from Africa in Transition

Ivory Coast, Disarmament, and the Dozos

August 04, 2011

Blog Post

More on:

Sub-Saharan Africa

Ivory Coast

Wars and Conflict

Dozos stationed along the road from Man to Duékoué in western Ivory Coast, July 2011. (Nancy Palus/Courtesy IRIN)

As Ivory Coast President Alassane Ouattara embarks on a long and difficult process of national reconciliation after the divisive elections of November 2010 that led to four months of violence, the role of Dozos, a multinational fraternity of game hunters that participates in some traditional West African cult practices, complicates the process, especially in the western border regions.

Villages in Ivory Coast began employing Dozos to provide security in response to rising crime rates in the early 1990s. In general, they were viewed as a stabilizing force, providing protection when and where the police could not. In return, they were paid cash, allowed to hunt on private property, and even provided land to cultivate crops.

However, as Amnesty recently reported (see my blog post earlier this week), the Dozos have been implicated in atrocities alongside forces loyal to President Ouattara  in southwestern Ivory Coast, which generally supported defeated president Laurent Gbagbo in the November 2011 elections.

IRIN news service reports that Ouattara’s government has publicly asked for assistance from Dozos in providing security.
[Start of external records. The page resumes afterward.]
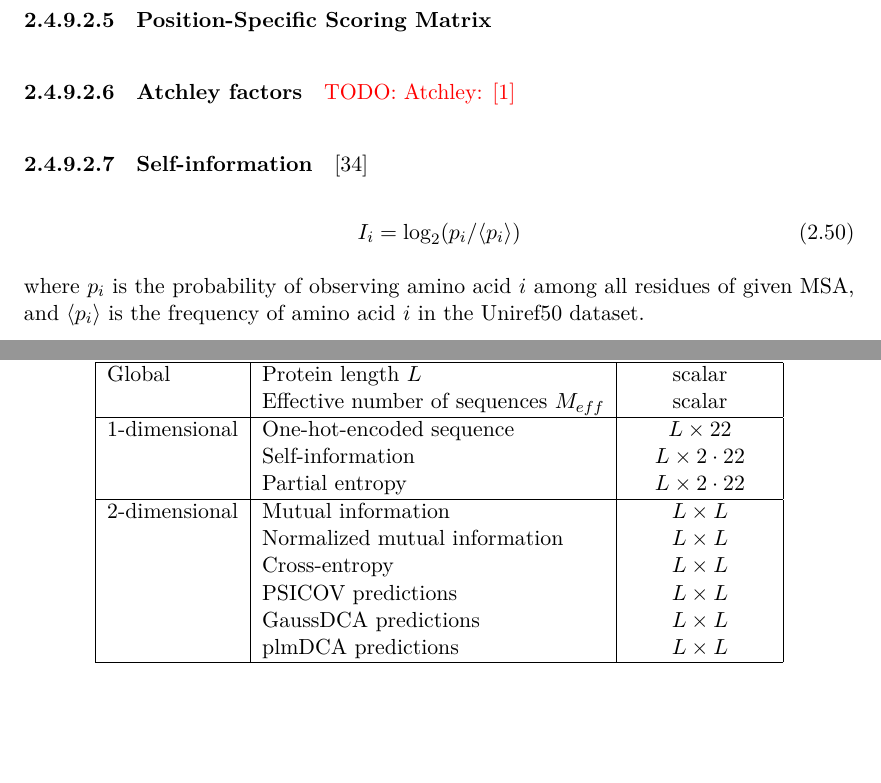
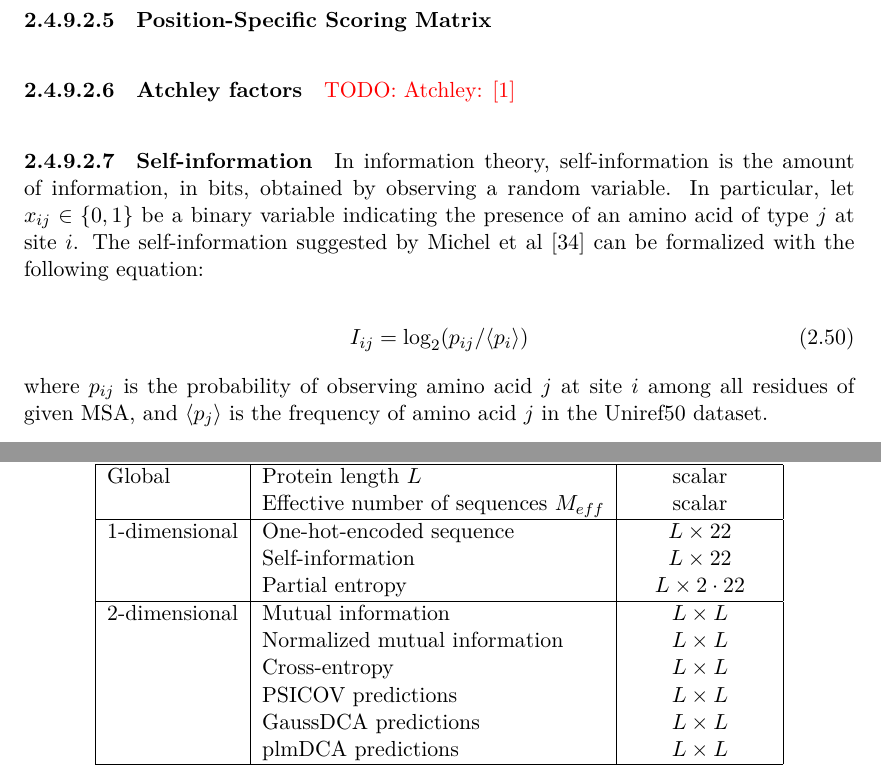
Before and after one commit to AntoinePassemiers/Master-Thesis, a LaTeX thesis (report.tex, which reads chapters/methods.tex, chapters/sota/dlfeatures.tex): two parts of pages 29 and 33 of 43, joined at a grey line, cut so that both start at the same text, the shorter picture padded with empty space. Compiled offline with XeLaTeX.

Commit message:
Self-information

```diff
--- a/chapters/methods.tex
+++ b/chapters/methods.tex
@@ -67,7 +67,7 @@
              & Effective number of sequences $M_{eff}$ & scalar \\
       \hline
       1-dimensional & One-hot-encoded sequence & $L \times \naatypes$ \\
-                    & Self-information & $L \times 2 \cdot \naatypes$ \\
+                    & Self-information & $L \times \naatypes$ \\
                     & Partial entropy & $L \times 2 \cdot \naatypes$ \\
       \hline
       2-dimensional & Mutual information & $L \times L$ \\
--- a/chapters/sota/dlfeatures.tex
+++ b/chapters/sota/dlfeatures.tex
@@ -67,14 +67,18 @@
 
         \paragraph{Self-information}
 
-            \cite{Michel383133}
+            In information theory, self-information is the amount of information, in bits,
+            obtained by observing a random variable. In particular, let $x_{ij} \in \{0, 1\}$ be
+            a binary variable indicating the presence of an amino acid of type $j$ at site $i$.
+            The self-information suggested by Michel et al~\cite{Michel383133} can be formalized
+            with the following equation:
 
             \begin{equation}
-                I_i = \log_2 (p_i / \langle p_i \rangle)
+                I_{ij} = \log_2 (p_{ij} / \langle p_i \rangle)
             \end{equation}
 
-            where $p_i$ is the probability of observing amino acid $i$ among all residues
-            of given MSA, and $\langle p_i \rangle$ is the frequency of amino acid $i$
+            where $p_{ij}$ is the probability of observing amino acid $j$ at site $i$ among all residues
+            of given MSA, and $\langle p_j \rangle$ is the frequency of amino acid $j$
             in the Uniref50 dataset.
 
         \paragraph{Partial entropies}
```
Also changed, not shown: report.pdf.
But Dozos are irregulars, not subject to, nor accepting of, military discipline.  Further, they are not indigenous to the areas where they have now established themselves and where refugees and internally displaced persons are likely to return.  It is unclear how the Ouattara government will deal with them or what their future will be. But, they will certainly complicate the Ivorian process of disarmament, demobilization, and reintegration of irregular fighters left over from a decade of political instability and civil war.

H/T to Asch Harwood.

Up
Close